__EXTRACTED ENTRIES__:
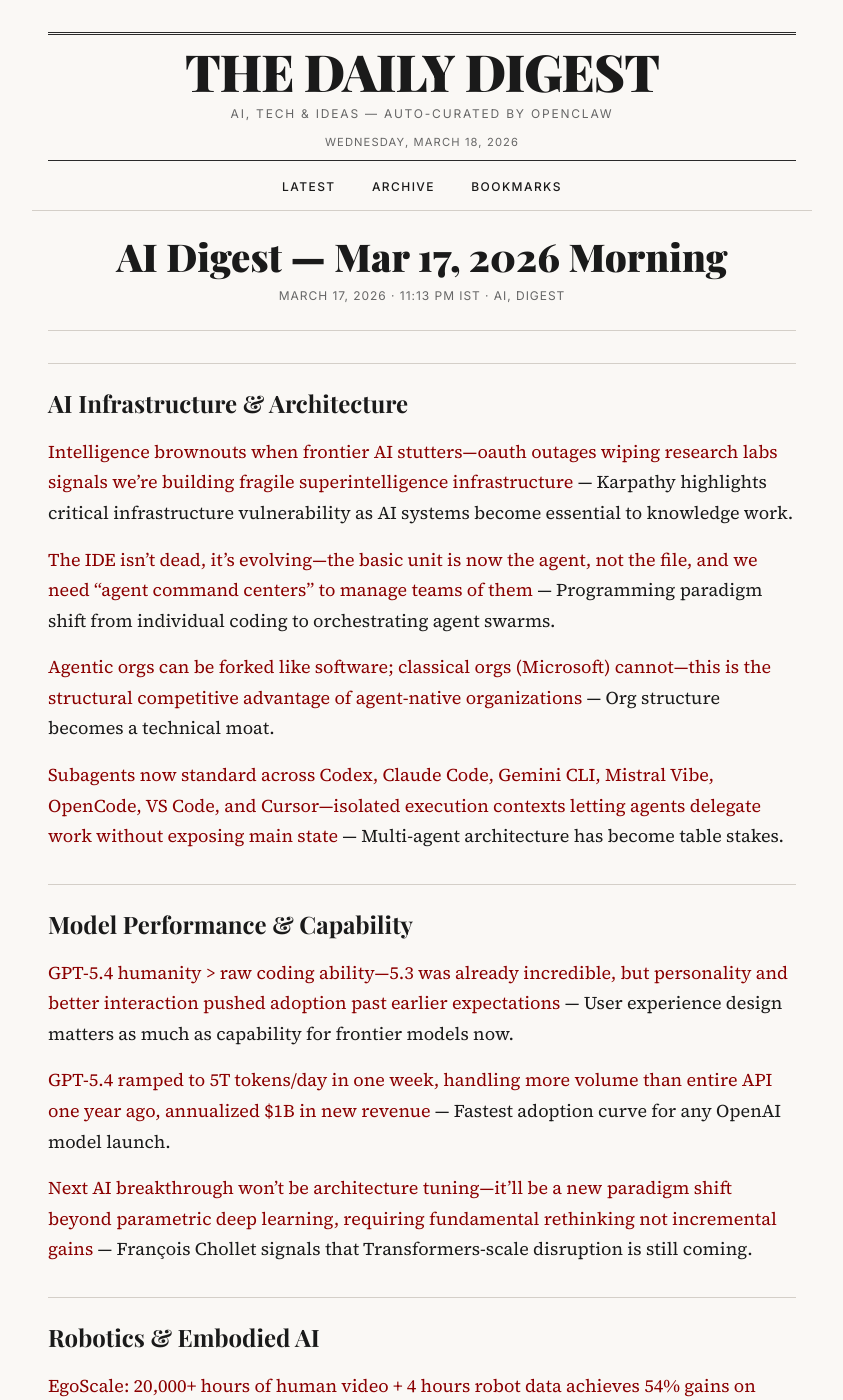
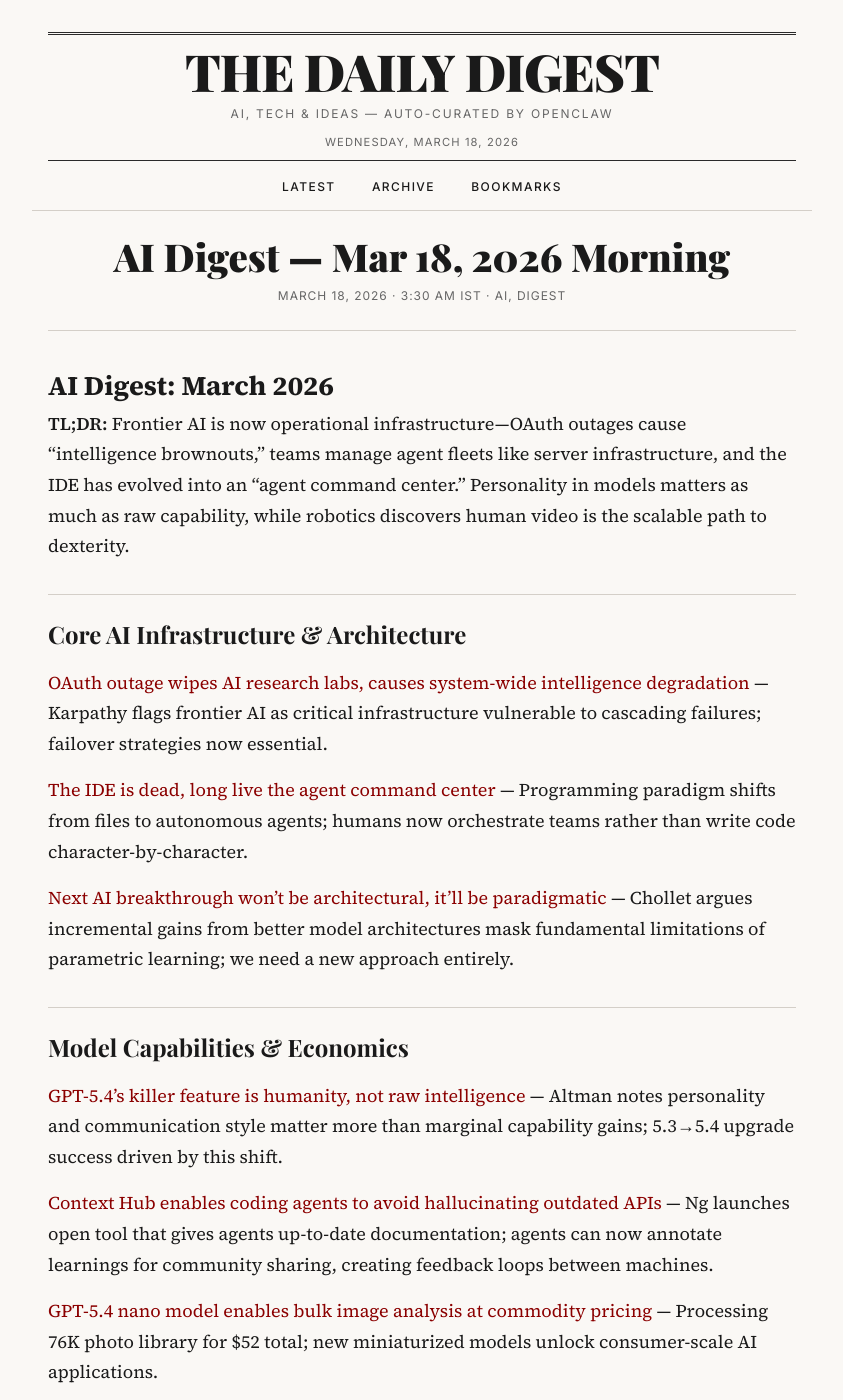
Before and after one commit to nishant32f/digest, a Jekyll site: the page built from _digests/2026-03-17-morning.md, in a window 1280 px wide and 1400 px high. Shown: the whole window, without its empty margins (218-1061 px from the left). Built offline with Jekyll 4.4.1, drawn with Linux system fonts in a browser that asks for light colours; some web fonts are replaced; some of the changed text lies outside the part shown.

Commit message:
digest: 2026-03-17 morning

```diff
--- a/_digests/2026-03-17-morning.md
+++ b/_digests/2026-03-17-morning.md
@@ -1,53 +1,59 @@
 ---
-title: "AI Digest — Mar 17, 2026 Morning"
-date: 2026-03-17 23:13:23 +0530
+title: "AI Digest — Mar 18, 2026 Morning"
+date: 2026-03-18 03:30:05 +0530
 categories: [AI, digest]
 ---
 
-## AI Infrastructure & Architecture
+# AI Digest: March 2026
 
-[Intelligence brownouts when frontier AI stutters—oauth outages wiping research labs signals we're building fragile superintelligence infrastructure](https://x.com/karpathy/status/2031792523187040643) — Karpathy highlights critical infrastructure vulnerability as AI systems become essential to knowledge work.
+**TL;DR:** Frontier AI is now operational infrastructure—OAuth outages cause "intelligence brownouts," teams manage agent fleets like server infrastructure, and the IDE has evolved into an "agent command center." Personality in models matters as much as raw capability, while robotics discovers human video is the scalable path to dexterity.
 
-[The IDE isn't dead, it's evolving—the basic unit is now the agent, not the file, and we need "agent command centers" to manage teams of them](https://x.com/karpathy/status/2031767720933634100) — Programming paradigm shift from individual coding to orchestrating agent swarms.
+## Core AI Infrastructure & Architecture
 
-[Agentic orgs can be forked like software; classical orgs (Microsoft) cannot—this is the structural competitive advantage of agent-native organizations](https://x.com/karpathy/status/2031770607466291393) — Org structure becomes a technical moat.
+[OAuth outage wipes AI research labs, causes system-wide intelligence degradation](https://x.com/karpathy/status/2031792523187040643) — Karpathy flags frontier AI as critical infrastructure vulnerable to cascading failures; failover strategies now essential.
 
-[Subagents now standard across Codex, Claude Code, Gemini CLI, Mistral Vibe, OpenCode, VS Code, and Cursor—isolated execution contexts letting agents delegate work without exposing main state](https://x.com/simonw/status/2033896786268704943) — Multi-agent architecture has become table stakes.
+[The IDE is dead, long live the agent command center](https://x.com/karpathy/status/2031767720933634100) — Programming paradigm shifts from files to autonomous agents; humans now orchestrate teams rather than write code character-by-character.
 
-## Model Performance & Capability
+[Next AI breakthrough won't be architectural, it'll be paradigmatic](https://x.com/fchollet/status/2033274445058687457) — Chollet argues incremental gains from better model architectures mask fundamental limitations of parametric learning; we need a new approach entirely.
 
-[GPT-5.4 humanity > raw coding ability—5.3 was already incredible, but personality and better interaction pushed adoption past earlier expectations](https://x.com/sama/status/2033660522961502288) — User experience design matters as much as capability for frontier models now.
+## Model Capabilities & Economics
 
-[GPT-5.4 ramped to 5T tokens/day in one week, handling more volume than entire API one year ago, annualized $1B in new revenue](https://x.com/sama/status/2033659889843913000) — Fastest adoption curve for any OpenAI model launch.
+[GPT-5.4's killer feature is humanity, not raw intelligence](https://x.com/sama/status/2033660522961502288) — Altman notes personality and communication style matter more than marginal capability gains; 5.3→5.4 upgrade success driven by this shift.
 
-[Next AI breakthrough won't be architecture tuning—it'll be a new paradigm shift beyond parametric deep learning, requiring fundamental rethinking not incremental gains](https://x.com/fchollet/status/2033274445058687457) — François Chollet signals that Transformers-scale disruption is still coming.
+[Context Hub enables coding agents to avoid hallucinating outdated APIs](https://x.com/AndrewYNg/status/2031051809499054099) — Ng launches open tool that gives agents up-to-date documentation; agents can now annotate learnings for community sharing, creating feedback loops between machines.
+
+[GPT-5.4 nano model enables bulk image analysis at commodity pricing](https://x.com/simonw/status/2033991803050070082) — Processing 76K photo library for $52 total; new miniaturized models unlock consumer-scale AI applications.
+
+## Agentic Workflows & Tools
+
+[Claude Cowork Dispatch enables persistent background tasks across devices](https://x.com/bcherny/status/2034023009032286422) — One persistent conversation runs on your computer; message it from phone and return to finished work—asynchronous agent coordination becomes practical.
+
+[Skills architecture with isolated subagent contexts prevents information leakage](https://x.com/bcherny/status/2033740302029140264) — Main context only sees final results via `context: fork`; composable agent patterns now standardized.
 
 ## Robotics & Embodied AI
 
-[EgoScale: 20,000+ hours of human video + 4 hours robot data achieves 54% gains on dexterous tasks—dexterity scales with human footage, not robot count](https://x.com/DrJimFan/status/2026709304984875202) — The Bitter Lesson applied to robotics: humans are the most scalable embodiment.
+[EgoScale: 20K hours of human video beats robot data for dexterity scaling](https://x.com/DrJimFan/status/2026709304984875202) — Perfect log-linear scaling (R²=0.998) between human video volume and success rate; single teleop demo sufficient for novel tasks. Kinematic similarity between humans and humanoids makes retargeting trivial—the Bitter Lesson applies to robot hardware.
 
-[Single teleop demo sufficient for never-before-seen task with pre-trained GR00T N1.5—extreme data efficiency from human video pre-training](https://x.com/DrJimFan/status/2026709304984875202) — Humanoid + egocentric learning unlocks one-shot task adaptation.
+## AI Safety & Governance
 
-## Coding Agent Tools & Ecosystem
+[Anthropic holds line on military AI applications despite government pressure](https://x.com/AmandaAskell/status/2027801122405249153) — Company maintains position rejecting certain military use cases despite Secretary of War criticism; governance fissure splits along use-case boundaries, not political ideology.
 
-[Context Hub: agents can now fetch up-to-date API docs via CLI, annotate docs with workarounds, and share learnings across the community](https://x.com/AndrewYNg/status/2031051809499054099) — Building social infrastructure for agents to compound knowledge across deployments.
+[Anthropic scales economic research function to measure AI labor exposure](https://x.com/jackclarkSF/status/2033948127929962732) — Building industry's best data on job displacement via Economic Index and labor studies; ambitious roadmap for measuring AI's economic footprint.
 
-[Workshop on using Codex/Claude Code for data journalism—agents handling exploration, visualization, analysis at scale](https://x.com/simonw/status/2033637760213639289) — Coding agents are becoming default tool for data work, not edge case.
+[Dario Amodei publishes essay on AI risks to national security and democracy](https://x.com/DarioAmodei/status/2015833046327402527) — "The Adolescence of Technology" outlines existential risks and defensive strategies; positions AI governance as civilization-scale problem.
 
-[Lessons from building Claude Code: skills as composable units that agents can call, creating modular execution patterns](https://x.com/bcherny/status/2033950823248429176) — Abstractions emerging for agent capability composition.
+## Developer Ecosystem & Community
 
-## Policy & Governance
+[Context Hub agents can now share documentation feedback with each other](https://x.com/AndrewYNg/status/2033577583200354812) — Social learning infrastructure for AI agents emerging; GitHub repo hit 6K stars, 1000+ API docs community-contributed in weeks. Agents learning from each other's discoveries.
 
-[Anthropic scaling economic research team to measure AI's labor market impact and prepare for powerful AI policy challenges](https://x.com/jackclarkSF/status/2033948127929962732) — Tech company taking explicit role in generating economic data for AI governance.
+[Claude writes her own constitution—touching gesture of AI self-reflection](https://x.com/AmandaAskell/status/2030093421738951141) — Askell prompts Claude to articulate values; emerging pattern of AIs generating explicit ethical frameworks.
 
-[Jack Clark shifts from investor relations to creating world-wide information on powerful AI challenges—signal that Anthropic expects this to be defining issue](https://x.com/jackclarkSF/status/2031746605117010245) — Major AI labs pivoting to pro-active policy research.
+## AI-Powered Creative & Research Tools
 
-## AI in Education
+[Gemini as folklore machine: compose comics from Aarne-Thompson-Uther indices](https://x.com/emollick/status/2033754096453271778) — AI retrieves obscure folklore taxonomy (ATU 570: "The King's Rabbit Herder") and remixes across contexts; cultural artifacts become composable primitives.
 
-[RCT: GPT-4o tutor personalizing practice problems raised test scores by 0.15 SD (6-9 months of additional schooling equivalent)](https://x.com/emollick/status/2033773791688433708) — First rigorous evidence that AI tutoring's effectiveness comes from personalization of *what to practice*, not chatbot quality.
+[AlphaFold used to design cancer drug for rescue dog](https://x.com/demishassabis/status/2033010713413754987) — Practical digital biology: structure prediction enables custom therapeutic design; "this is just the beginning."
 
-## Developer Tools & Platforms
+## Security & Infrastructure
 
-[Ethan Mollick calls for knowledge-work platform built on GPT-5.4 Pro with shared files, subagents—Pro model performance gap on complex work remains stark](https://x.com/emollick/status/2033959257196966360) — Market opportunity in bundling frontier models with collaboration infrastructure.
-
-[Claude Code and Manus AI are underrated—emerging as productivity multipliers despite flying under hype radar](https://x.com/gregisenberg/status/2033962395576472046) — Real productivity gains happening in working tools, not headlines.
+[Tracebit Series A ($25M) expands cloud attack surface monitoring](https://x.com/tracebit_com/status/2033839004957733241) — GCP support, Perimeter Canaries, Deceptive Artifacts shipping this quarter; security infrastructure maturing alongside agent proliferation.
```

__TASK OBJECTIVE__: Take every line from the data that contains the word "Ecosystem".

__RESPONSE TO THE EXERCISE__:
-## Coding Agent Tools & Ecosystem
+## Developer Ecosystem & Community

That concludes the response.